Article 188.8.131.52 (“Termination or Suspension of the Contract”) of the AIA form gives the contractor the right to terminate if the work is stopped for a period of 30 consecutive days through no fault of the contractor for “[a]n act of government, such as declaration of national emergency, that requires all work to be stopped.” This allows the contractor to recover payment for work performed, costs incurred as a result of the termination, and overhead and profit on work not yet performed. An owner also has suspension or termination rights (Article 14.3, “Suspension by the Owner for Convenience,” and Article 14.4, “Termination by the Owner for Convenience”). ConsensusDocs provide contractors and owners similar suspension or termination rights and remedies as the AIA documents for a national emergency or other governmental act (Articles 11.4 and 11.5).
Federal, State, and Local Public Construction Contracts
Construction contracts with the federal government rely on time extension clauses for force majeure delays outside the contractor’s control. The standard federal excusable delays clause required by FAR 52.249-14 does not use the term force majeure but allows for excusable delay for epidemics and quarantine restrictions, which should cover COVID-19 impacts. Similarly, most state and local contracts do not use the term force majeure. As a result, your best bet is to analyze your excusable delay provisions for potential relief from COVID-19 impacts, which should allow for time extensions only.
Relief Outside or Without a Force Majeure Clause
If a contract does not contain a force majeure clause, the common law doctrine of commercial impracticability may supply a defense for COVID-19 impacts. Not all states recognize this defense, but it is codified in the Uniform Commercial Code and included in the Restatement (Second) of Contracts. Also, do not forget to identify change-in-law provisions (if any) in your contract and analyze whether they provide another means of potential relief.
COVID-19 Force Majeure Action Items
- Review your contract for sources of relief as well as notice and documentation requirements.
- Plan to mitigate impacts and to contemporaneously identify and track specific unavoidable delays and costs. You must prove COVID-19 actually caused the time and costs claimed.
- Communicate to inform, not to agitate. Be precise, factual, and without emotion or hyperbole. It will facilitate early resolution and prepare you for a formal dispute, if it comes. You want to appear to the other party and, if necessary, to a judge, jury, or arbitrator to be reasonable, businesslike, and looking for solutions. It matters.
Jones Walker’s Capabilities
Jones Walker’s Construction Team is ready to help. Beyond construction, Jones Walker has a dedicated COVID-19 Task Force capable of handling all force majeure issues.

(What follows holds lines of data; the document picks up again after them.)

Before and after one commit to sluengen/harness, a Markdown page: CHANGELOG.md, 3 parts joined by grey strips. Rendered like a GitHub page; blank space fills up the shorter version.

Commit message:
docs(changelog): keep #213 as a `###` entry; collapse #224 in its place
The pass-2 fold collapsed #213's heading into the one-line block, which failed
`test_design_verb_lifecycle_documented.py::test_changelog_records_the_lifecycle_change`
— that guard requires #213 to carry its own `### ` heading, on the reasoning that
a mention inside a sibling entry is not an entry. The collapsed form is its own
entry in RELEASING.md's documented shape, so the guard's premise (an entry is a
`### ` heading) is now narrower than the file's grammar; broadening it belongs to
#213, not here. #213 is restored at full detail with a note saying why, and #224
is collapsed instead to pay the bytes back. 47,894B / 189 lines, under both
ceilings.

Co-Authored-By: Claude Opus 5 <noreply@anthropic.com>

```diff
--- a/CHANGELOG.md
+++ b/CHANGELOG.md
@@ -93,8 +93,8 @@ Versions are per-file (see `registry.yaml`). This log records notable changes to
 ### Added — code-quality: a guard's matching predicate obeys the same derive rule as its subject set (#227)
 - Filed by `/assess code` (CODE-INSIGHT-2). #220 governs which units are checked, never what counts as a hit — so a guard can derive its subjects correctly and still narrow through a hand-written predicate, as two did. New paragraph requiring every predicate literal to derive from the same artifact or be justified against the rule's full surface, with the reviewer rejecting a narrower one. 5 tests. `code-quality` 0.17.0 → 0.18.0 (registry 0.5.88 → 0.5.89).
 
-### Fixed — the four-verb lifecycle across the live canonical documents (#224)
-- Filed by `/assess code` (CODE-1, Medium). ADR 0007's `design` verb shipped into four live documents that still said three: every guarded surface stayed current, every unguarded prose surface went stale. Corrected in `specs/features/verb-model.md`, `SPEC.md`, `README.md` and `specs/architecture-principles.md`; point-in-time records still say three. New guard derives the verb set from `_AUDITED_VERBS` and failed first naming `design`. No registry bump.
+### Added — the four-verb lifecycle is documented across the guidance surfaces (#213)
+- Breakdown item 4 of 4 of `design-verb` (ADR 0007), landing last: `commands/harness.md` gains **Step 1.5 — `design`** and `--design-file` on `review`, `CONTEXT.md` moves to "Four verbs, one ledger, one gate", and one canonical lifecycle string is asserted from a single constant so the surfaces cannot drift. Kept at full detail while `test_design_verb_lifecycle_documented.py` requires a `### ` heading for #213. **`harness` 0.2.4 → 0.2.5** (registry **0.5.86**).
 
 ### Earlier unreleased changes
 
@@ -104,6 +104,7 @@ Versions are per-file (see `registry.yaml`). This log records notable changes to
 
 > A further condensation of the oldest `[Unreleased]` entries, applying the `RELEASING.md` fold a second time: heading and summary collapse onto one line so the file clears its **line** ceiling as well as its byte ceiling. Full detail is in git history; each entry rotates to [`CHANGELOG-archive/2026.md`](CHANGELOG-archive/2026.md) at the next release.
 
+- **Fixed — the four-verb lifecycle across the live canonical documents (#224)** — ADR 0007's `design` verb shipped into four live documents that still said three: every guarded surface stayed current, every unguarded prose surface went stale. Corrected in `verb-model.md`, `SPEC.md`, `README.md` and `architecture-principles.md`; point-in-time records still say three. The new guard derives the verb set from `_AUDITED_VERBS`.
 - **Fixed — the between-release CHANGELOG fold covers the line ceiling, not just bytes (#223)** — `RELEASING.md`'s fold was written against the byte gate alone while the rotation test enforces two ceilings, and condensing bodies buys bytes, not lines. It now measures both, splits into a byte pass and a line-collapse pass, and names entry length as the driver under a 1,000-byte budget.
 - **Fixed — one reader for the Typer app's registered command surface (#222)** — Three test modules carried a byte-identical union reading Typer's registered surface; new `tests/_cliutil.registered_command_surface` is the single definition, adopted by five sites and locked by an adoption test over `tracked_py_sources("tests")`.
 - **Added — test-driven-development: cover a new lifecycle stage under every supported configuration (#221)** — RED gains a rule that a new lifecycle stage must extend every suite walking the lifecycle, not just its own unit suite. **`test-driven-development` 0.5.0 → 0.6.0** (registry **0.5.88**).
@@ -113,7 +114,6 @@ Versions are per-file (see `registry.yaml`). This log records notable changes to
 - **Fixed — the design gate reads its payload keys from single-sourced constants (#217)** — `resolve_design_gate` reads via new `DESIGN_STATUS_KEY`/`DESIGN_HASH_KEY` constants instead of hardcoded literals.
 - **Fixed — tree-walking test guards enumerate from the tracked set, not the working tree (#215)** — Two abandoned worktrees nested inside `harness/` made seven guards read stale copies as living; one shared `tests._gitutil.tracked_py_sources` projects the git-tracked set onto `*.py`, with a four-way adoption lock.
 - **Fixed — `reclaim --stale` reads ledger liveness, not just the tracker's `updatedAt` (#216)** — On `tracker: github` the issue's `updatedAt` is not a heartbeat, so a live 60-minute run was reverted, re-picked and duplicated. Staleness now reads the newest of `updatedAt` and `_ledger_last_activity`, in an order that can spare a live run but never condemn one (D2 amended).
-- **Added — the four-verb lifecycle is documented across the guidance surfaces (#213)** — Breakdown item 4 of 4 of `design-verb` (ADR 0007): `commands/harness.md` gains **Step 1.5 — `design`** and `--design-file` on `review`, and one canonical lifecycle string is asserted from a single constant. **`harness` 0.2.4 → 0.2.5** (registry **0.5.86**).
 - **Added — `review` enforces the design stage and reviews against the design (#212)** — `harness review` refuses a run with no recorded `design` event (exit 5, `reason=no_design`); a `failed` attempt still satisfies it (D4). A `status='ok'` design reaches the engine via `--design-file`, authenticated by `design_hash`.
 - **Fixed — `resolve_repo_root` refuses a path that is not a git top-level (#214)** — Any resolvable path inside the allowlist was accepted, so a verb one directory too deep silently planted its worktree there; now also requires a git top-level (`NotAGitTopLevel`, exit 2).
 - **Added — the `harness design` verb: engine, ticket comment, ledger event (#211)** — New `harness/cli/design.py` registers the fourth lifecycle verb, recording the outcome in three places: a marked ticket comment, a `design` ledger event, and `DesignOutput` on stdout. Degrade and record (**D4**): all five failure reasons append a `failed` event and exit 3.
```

Our task force is working around the clock to gather information, analyze fast-moving legal and regulatory issues, and provide solutions to your most pressing business concerns arising from the coronavirus emergency.